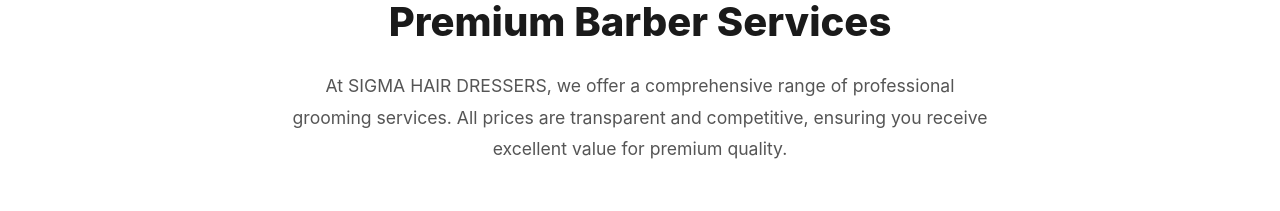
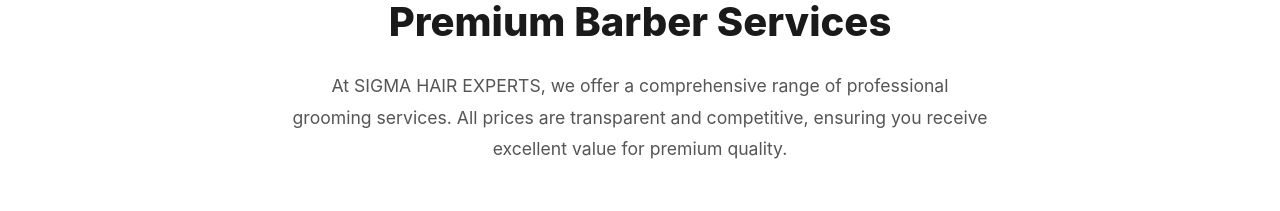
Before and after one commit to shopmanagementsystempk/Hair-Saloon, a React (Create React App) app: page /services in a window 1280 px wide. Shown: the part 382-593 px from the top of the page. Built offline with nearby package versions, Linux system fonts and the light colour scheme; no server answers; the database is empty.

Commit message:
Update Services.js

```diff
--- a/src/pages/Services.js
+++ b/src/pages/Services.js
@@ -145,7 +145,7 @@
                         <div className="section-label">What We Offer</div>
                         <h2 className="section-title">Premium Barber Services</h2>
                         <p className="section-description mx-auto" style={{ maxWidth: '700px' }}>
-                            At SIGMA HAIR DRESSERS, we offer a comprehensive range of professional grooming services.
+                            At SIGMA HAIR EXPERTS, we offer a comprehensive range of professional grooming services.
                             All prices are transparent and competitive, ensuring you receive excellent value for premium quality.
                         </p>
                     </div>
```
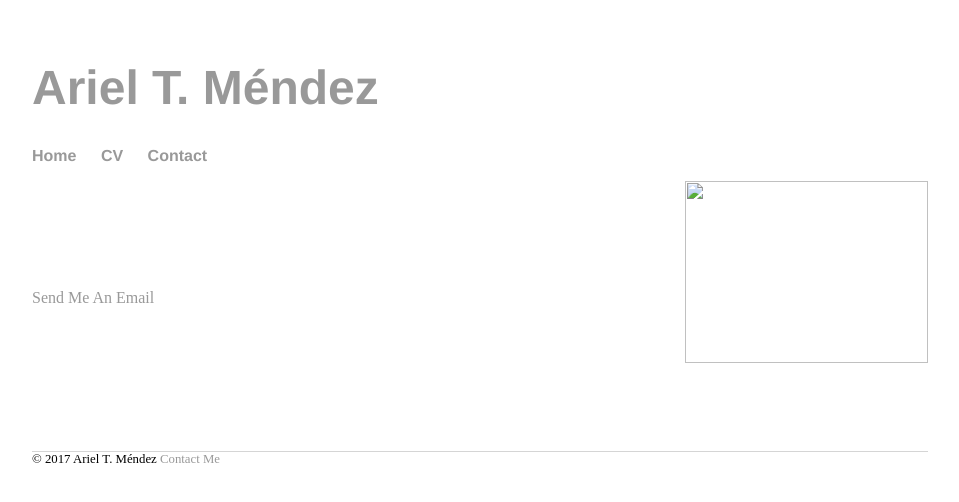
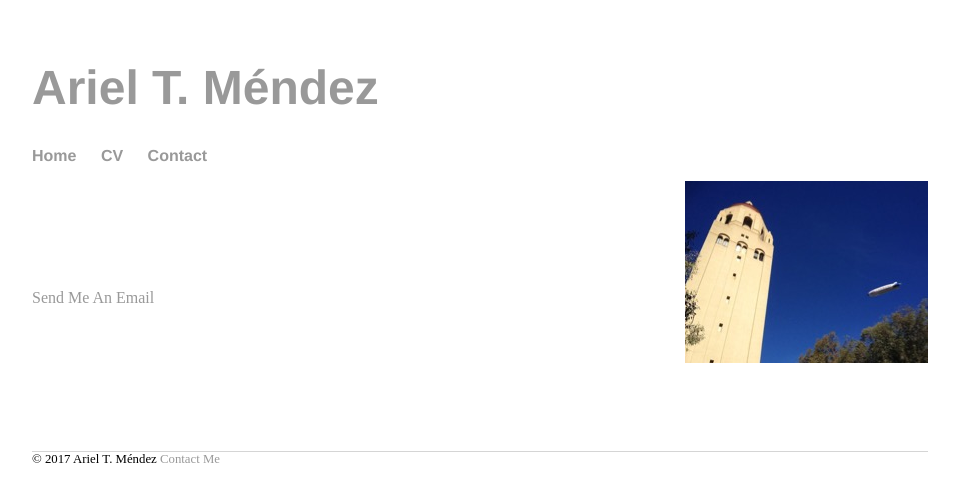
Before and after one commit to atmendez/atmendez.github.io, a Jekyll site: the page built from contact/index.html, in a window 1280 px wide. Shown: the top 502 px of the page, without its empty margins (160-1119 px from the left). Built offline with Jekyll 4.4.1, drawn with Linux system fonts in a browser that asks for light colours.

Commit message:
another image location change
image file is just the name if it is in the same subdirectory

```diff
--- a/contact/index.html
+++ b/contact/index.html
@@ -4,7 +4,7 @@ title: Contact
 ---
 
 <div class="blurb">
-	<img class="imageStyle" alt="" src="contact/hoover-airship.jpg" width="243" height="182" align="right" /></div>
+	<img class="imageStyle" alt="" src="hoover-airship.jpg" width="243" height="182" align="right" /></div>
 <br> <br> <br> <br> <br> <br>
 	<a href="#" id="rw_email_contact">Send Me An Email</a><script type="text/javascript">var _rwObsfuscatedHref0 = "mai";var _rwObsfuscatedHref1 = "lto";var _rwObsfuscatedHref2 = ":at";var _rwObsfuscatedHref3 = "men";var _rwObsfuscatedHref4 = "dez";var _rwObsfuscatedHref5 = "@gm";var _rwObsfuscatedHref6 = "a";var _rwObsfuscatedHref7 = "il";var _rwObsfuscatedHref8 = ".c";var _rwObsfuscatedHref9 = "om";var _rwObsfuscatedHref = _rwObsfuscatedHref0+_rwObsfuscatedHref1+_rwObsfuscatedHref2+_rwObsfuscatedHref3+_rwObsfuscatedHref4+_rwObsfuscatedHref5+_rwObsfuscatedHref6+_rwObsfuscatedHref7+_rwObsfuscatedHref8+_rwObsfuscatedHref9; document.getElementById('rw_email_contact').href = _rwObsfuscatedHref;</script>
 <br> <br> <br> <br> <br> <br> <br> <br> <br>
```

__Problem details__
Exclude every picture, then reproduce the remaining data character for character.

__Result of this exercise__
Before and after one commit to shopmanagementsystempk/Hair-Saloon, a React (Create React App) app: page /services in a window 1280 px wide. Shown: the part 382-593 px from the top of the page. Built offline with nearby package versions, Linux system fonts and the light colour scheme; no server answers; the database is empty.

Commit message:
Update Services.js

```diff
--- a/src/pages/Services.js
+++ b/src/pages/Services.js
@@ -145,7 +145,7 @@
                         <div className="section-label">What We Offer</div>
                         <h2 className="section-title">Premium Barber Services</h2>
                         <p className="section-description mx-auto" style={{ maxWidth: '700px' }}>
-                            At SIGMA HAIR DRESSERS, we offer a comprehensive range of professional grooming services.
+                            At SIGMA HAIR EXPERTS, we offer a comprehensive range of professional grooming services.
                             All prices are transparent and competitive, ensuring you receive excellent value for premium quality.
                         </p>
                     </div>
```
Before and after one commit to atmendez/atmendez.github.io, a Jekyll site: the page built from contact/index.html, in a window 1280 px wide. Shown: the top 502 px of the page, without its empty margins (160-1119 px from the left). Built offline with Jekyll 4.4.1, drawn with Linux system fonts in a browser that asks for light colours.

Commit message:
another image location change
image file is just the name if it is in the same subdirectory

```diff
--- a/contact/index.html
+++ b/contact/index.html
@@ -4,7 +4,7 @@ title: Contact
 ---
 
 <div class="blurb">
-	<img class="imageStyle" alt="" src="contact/hoover-airship.jpg" width="243" height="182" align="right" /></div>
+	<img class="imageStyle" alt="" src="hoover-airship.jpg" width="243" height="182" align="right" /></div>
 <br> <br> <br> <br> <br> <br>
 	<a href="#" id="rw_email_contact">Send Me An Email</a><script type="text/javascript">var _rwObsfuscatedHref0 = "mai";var _rwObsfuscatedHref1 = "lto";var _rwObsfuscatedHref2 = ":at";var _rwObsfuscatedHref3 = "men";var _rwObsfuscatedHref4 = "dez";var _rwObsfuscatedHref5 = "@gm";var _rwObsfuscatedHref6 = "a";var _rwObsfuscatedHref7 = "il";var _rwObsfuscatedHref8 = ".c";var _rwObsfuscatedHref9 = "om";var _rwObsfuscatedHref = _rwObsfuscatedHref0+_rwObsfuscatedHref1+_rwObsfuscatedHref2+_rwObsfuscatedHref3+_rwObsfuscatedHref4+_rwObsfuscatedHref5+_rwObsfuscatedHref6+_rwObsfuscatedHref7+_rwObsfuscatedHref8+_rwObsfuscatedHref9; document.getElementById('rw_email_contact').href = _rwObsfuscatedHref;</script>
 <br> <br> <br> <br> <br> <br> <br> <br> <br>
```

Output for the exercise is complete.